AIM OF THE EXERCISE:
Every record that follows must be set down word for word.

RECORDS FOR PROCESSING:

──────

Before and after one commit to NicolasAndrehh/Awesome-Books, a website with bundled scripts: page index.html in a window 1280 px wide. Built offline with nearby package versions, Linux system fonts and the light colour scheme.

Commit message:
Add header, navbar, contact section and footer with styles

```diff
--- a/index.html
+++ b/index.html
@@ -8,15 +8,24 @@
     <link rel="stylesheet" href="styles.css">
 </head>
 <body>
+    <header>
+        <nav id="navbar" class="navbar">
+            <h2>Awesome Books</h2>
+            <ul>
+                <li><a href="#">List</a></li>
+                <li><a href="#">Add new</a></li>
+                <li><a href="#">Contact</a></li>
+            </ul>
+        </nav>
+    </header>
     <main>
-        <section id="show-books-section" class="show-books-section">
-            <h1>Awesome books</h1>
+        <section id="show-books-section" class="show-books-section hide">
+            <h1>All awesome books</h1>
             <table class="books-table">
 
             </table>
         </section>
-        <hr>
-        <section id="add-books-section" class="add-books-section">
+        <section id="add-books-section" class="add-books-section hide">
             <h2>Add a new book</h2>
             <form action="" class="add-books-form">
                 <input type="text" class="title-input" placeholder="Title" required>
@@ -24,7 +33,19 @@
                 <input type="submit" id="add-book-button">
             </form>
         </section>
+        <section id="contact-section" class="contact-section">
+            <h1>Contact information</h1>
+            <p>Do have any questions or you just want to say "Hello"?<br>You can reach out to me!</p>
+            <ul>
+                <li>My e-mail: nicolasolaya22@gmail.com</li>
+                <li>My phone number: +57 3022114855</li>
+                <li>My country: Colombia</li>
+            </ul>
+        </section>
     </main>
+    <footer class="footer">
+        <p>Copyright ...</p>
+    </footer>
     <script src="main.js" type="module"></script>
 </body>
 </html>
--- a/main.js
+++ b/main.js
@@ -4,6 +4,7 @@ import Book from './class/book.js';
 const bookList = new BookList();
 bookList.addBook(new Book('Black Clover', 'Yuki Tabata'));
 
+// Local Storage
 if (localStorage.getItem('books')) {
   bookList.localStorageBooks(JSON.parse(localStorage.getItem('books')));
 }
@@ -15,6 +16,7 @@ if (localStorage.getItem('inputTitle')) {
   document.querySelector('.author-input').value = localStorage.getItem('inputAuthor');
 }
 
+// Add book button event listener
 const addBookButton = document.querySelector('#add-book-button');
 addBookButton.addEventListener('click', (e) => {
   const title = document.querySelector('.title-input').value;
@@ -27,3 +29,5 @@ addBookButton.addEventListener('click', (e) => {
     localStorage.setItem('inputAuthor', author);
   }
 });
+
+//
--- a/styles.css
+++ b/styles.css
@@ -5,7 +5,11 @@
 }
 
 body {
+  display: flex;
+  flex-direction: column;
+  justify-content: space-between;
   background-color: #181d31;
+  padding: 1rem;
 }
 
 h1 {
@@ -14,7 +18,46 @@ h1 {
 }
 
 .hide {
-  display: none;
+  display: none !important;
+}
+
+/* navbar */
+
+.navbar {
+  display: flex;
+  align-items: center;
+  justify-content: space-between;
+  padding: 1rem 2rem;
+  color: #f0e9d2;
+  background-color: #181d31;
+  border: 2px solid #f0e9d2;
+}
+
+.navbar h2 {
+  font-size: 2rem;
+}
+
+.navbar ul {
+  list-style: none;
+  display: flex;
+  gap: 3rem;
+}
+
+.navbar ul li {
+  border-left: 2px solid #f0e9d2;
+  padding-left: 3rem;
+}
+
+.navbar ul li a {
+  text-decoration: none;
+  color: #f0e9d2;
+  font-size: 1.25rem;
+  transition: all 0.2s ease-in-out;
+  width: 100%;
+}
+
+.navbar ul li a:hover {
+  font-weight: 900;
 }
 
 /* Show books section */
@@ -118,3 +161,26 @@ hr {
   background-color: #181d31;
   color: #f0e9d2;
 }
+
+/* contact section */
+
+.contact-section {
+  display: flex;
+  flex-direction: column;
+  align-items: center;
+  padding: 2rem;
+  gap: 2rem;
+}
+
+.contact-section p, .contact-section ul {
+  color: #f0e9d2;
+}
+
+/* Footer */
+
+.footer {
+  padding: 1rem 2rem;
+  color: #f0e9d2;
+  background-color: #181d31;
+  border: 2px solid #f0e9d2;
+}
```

──────

SOLUTION TO THE EXERCISE:
Before and after one commit to NicolasAndrehh/Awesome-Books, a website with bundled scripts: page index.html in a window 1280 px wide. Built offline with nearby package versions, Linux system fonts and the light colour scheme.

Commit message:
Add header, navbar, contact section and footer with styles

```diff
--- a/index.html
+++ b/index.html
@@ -8,15 +8,24 @@
     <link rel="stylesheet" href="styles.css">
 </head>
 <body>
+    <header>
+        <nav id="navbar" class="navbar">
+            <h2>Awesome Books</h2>
+            <ul>
+                <li><a href="#">List</a></li>
+                <li><a href="#">Add new</a></li>
+                <li><a href="#">Contact</a></li>
+            </ul>
+        </nav>
+    </header>
     <main>
-        <section id="show-books-section" class="show-books-section">
-            <h1>Awesome books</h1>
+        <section id="show-books-section" class="show-books-section hide">
+            <h1>All awesome books</h1>
             <table class="books-table">
 
             </table>
         </section>
-        <hr>
-        <section id="add-books-section" class="add-books-section">
+        <section id="add-books-section" class="add-books-section hide">
             <h2>Add a new book</h2>
             <form action="" class="add-books-form">
                 <input type="text" class="title-input" placeholder="Title" required>
@@ -24,7 +33,19 @@
                 <input type="submit" id="add-book-button">
             </form>
         </section>
+        <section id="contact-section" class="contact-section">
+            <h1>Contact information</h1>
+            <p>Do have any questions or you just want to say "Hello"?<br>You can reach out to me!</p>
+            <ul>
+                <li>My e-mail: nicolasolaya22@gmail.com</li>
+                <li>My phone number: +57 3022114855</li>
+                <li>My country: Colombia</li>
+            </ul>
+        </section>
     </main>
+    <footer class="footer">
+        <p>Copyright ...</p>
+    </footer>
     <script src="main.js" type="module"></script>
 </body>
 </html>
--- a/main.js
+++ b/main.js
@@ -4,6 +4,7 @@ import Book from './class/book.js';
 const bookList = new BookList();
 bookList.addBook(new Book('Black Clover', 'Yuki Tabata'));
 
+// Local Storage
 if (localStorage.getItem('books')) {
   bookList.localStorageBooks(JSON.parse(localStorage.getItem('books')));
 }
@@ -15,6 +16,7 @@ if (localStorage.getItem('inputTitle')) {
   document.querySelector('.author-input').value = localStorage.getItem('inputAuthor');
 }
 
+// Add book button event listener
 const addBookButton = document.querySelector('#add-book-button');
 addBookButton.addEventListener('click', (e) => {
   const title = document.querySelector('.title-input').value;
@@ -27,3 +29,5 @@ addBookButton.addEventListener('click', (e) => {
     localStorage.setItem('inputAuthor', author);
   }
 });
+
+//
--- a/styles.css
+++ b/styles.css
@@ -5,7 +5,11 @@
 }
 
 body {
+  display: flex;
+  flex-direction: column;
+  justify-content: space-between;
   background-color: #181d31;
+  padding: 1rem;
 }
 
 h1 {
@@ -14,7 +18,46 @@ h1 {
 }
 
 .hide {
-  display: none;
+  display: none !important;
+}
+
+/* navbar */
+
+.navbar {
+  display: flex;
+  align-items: center;
+  justify-content: space-between;
+  padding: 1rem 2rem;
+  color: #f0e9d2;
+  background-color: #181d31;
+  border: 2px solid #f0e9d2;
+}
+
+.navbar h2 {
+  font-size: 2rem;
+}
+
+.navbar ul {
+  list-style: none;
+  display: flex;
+  gap: 3rem;
+}
+
+.navbar ul li {
+  border-left: 2px solid #f0e9d2;
+  padding-left: 3rem;
+}
+
+.navbar ul li a {
+  text-decoration: none;
+  color: #f0e9d2;
+  font-size: 1.25rem;
+  transition: all 0.2s ease-in-out;
+  width: 100%;
+}
+
+.navbar ul li a:hover {
+  font-weight: 900;
 }
 
 /* Show books section */
@@ -118,3 +161,26 @@ hr {
   background-color: #181d31;
   color: #f0e9d2;
 }
+
+/* contact section */
+
+.contact-section {
+  display: flex;
+  flex-direction: column;
+  align-items: center;
+  padding: 2rem;
+  gap: 2rem;
+}
+
+.contact-section p, .contact-section ul {
+  color: #f0e9d2;
+}
+
+/* Footer */
+
+.footer {
+  padding: 1rem 2rem;
+  color: #f0e9d2;
+  background-color: #181d31;
+  border: 2px solid #f0e9d2;
+}
```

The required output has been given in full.